We arrived in New York after six years waiting for papers in Vienna (where he was terrified of being abducted and returned to Prague as a defector – we always remained in the American sector).
My father had no job and went to night school to learn English. Neither his sister nor brother could or would really help and he worked as a ski salesman at Macy’s at age 55, lacing boots on his knees, the only job he could get because he was from Austria and they assumed he knew skis – my father of course never skied a day in his life. He played billiards and smoked cigars in cafes.
From this background my father eventually became the treasurer and confidant of the CEO of a large international incentive travel company, so that he was able to see me bar mitzvah and attend Tufts University. In 1971 when I graduated college, he arranged for me to go to Puerto Vallarta and Acapulco as a tour guide. I kept that “job” for 7 years, while he encouraged me to travel the world and ride it out because I would never have such an opportunity again.
During this period we returned to Vienna for a few days where my father reunited with his first son, Hansl. As one might imagine, it was a terribly emotional time and the only time I can remember my father crying – which he maintained was due to my brother’s poor health. My brother returned to Prague where he worked as a manager of musicians, and my dad was proud of his survival skills.
During college I remember coming home and going to religious services to please my father, and getting into political and philosophical arguments. I once said to him, “I don’t need money. Money doesn’t matter to me,” and my father carried those words to his grave hoping that he had taught me that financial responsibility was a requisite for safety in an unsafe world.

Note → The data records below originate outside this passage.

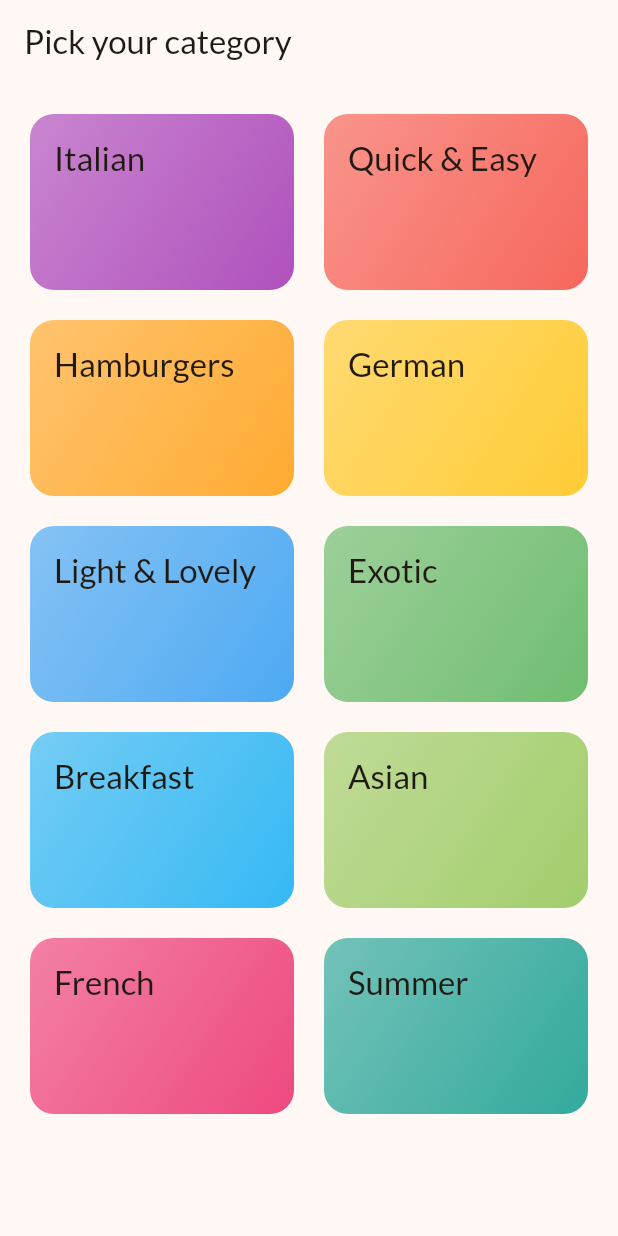
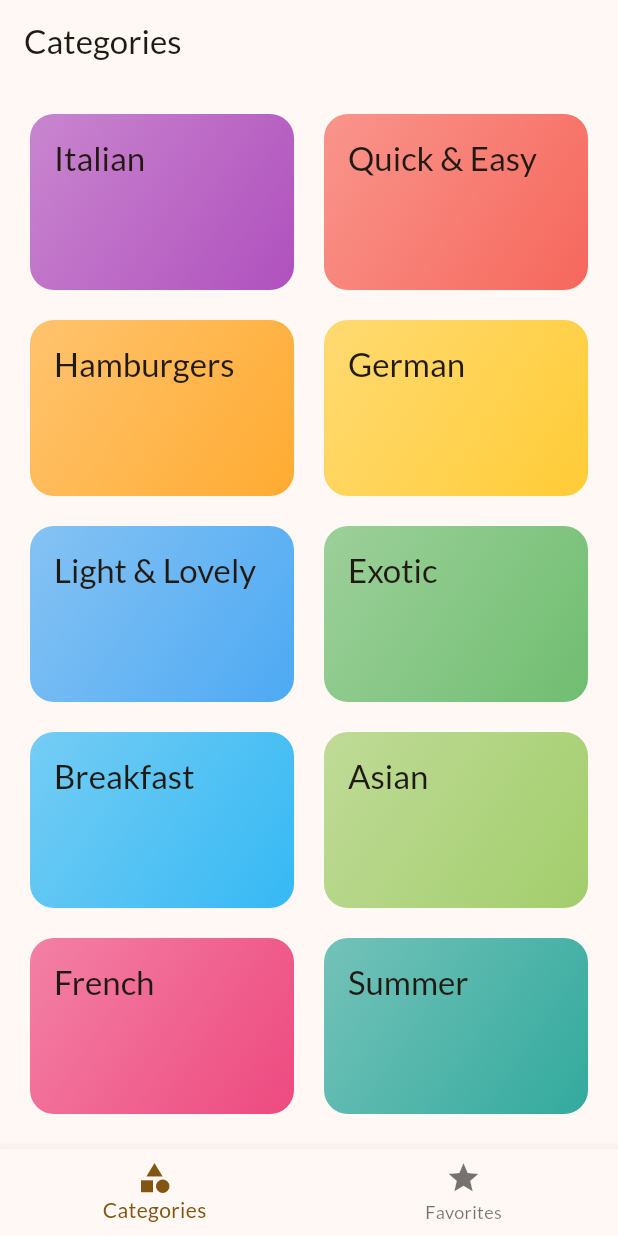
Before and after one commit to lcd11001/flutter-meals, a Flutter app: the screen it shows after launch, on a phone screen of 412 x 824 dp. Run offline on Flutter 3.47's test engine with Material 3 defaults, Android fonts, the phone set to English and light mode, and no system bars; our stand-ins replace google_fonts, transparent_image.

Commit message:
+ Tabs screen

```diff
--- a/lib/main.dart
+++ b/lib/main.dart
@@ -1,7 +1,7 @@
 import 'package:flutter/material.dart';
 import 'package:google_fonts/google_fonts.dart';
 
-import 'package:meals/screens/categories_screen.dart';
+import 'package:meals/screens/tabs_screen.dart';
 import 'package:meals/theme.dart';
 
 final ThemeData lightThemeData = ThemeData(
@@ -31,7 +31,7 @@ class MainApp extends StatelessWidget {
       themeMode: ThemeMode.system,
       theme: lightThemeData,
       darkTheme: darkThemeData,
-      home: const CategoriesScreen(),
+      home: const TabsScreen(),
     );
   }
 }
--- a/lib/screens/categories_screen.dart
+++ b/lib/screens/categories_screen.dart
@@ -24,11 +24,7 @@ class CategoriesScreen extends StatelessWidget {
   Widget build(BuildContext context) {
     const kPadding = 20.0;
 
-    return Scaffold(
-      appBar: AppBar(
-        title: const Text('Pick your category'),
-      ),
-      body: GridView(
+    return GridView(
       padding: const EdgeInsets.all(kPadding),
       gridDelegate: const SliverGridDelegateWithFixedCrossAxisCount(
         crossAxisCount: 2,
@@ -37,7 +33,6 @@ class CategoriesScreen extends StatelessWidget {
         mainAxisSpacing: kPadding,
       ),
       children: _buildGridItems(context),
-      ),
     );
   }
 
--- a/lib/screens/meal_detail_screen.dart
+++ b/lib/screens/meal_detail_screen.dart
@@ -1,5 +1,4 @@
 import 'package:flutter/material.dart';
-import 'package:flutter/widgets.dart';
 import 'package:meals/models/meal.dart';
 import 'package:transparent_image/transparent_image.dart';
 
@@ -13,9 +12,6 @@ class MealDetailScreen extends StatelessWidget {
 
   @override
   Widget build(BuildContext context) {
-    final colorScheme = Theme.of(context).colorScheme;
-    final textTheme = Theme.of(context).textTheme;
-
     return Scaffold(
       appBar: AppBar(
         title: Text(meal.title),
@@ -75,7 +71,7 @@ class MealDetailScreen extends StatelessWidget {
                   padding: EdgeInsets.only(top: 3.0),
                   child: Icon(
                     Icons.arrow_right,
-                    size: 15,
+                    size: 16,
                   ),
                 ),
                 const SizedBox(width: 8),
--- /dev/null
+++ b/lib/screens/tabs_screen.dart
@@ -0,0 +1,72 @@
+import 'package:flutter/material.dart';
+import 'package:meals/screens/categories_screen.dart';
+import 'package:meals/screens/meals_screen.dart';
+
+class TabsScreen extends StatefulWidget {
+  const TabsScreen({super.key});
+
+  @override
+  State<StatefulWidget> createState() => _TabsScreenState();
+}
+
+class _TabsScreenState extends State<TabsScreen> {
+  int _selectedPageIndex = 0;
+  String _title = 'Categories';
+
+  void _selectPage(int index) {
+    setState(() {
+      _selectedPageIndex = index;
+      _title = _getTitle();
+    });
+  }
+
+  String _getTitle() {
+    switch (_selectedPageIndex) {
+      case 0:
+        return 'Categories';
+
+      case 1:
+        return 'Your Favorites';
+
+      default:
+        return 'Categories';
+    }
+  }
+
+  Widget _getActivePage() {
+    switch (_selectedPageIndex) {
+      case 0:
+        return const CategoriesScreen();
+
+      case 1:
+        return const MealsScreen(meals: []);
+
+      default:
+        return const CategoriesScreen();
+    }
+  }
+
+  @override
+  Widget build(BuildContext context) {
+    return Scaffold(
+      appBar: AppBar(
+        title: Text(_title),
+      ),
+      body: _getActivePage(),
+      bottomNavigationBar: BottomNavigationBar(
+        currentIndex: _selectedPageIndex,
+        onTap: _selectPage,
+        items: const [
+          BottomNavigationBarItem(
+            icon: Icon(Icons.category),
+            label: 'Categories',
+          ),
+          BottomNavigationBarItem(
+            icon: Icon(Icons.star),
+            label: 'Favorites',
+          ),
+        ],
+      ),
+    );
+  }
+}
--- a/lib/widgets/meal_item.dart
+++ b/lib/widgets/meal_item.dart
@@ -28,7 +28,6 @@ class MealItem extends StatelessWidget {
   @override
   Widget build(BuildContext context) {
     final textTheme = Theme.of(context).textTheme;
-    final colorScheme = Theme.of(context).colorScheme;
 
     return Card(
       margin: const EdgeInsets.all(8),
--- a/lib/widgets/meal_item_trait.dart
+++ b/lib/widgets/meal_item_trait.dart
@@ -13,7 +13,6 @@ class MealItemTrait extends StatelessWidget {
   @override
   Widget build(BuildContext context) {
     final textTheme = Theme.of(context).textTheme;
-    final colorScheme = Theme.of(context).colorScheme;
 
     return Row(
       children: [
```
Also changed, not shown: lib/screens/meals_screen.dart (+9 -5 lines). Lines whose indentation alone changed are shown as unchanged.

From these beginnings my father managed to win a settlement in a ten year struggle with the German government for his pension and my mother’s pension, and when I moved to Los Angeles he assured me that if I was “settled” he would retire.
Since my father had taken the subway every morning for about 25 years and worked harder than anyone I ever knew, I took this with many grains of salt. However, after I lived here in L.A. for a year, my parents visited and we went to La Jolla for the weekend. That Monday afternoon when I spoke to my father, he informed me that “just like that” he had put down a deposit on an apartment “near the tennis courts” and he was retiring and they were moving to San Diego.
He survived one of the earlier heart bypass surgeries to take daily walks and play bridge in his beloved La Jolla until his death about six lovely years later in 1986. My mother would say lovingly that “he is retired, but I’m not,” when he returned form the bridge club where other widows clamored for his company and attention.
As I write this I am tearing up because besides all of this, my father was incredibly kind and very affectionate and I can still remember driving into La Jolla and he would pretend to just be out for a walk, but we both knew he was out waiting for me, and when he saw my car he would raise his walking stick into the air with glee. He had a rich mane of white hair through which my mother and I loved to run our hands.
We would sit for hours talking about everything and anything (even women, believe it or not) and he was the wisest and most intelligent man I ever met. He was also my best friend and I miss him every day.
But today the scale of the span of his life, the wisdom he accumulated, and the depth of his achievements and love, are known to me in a way I could have never imagined.
I suppose we will be reunited in due course.
A sweet memoir. Was the woman in the cropped photo your mother? If so, it would not have diminished the story to have “pictured” them both.
No she was a family friend. Thanks for the comment and for noticing.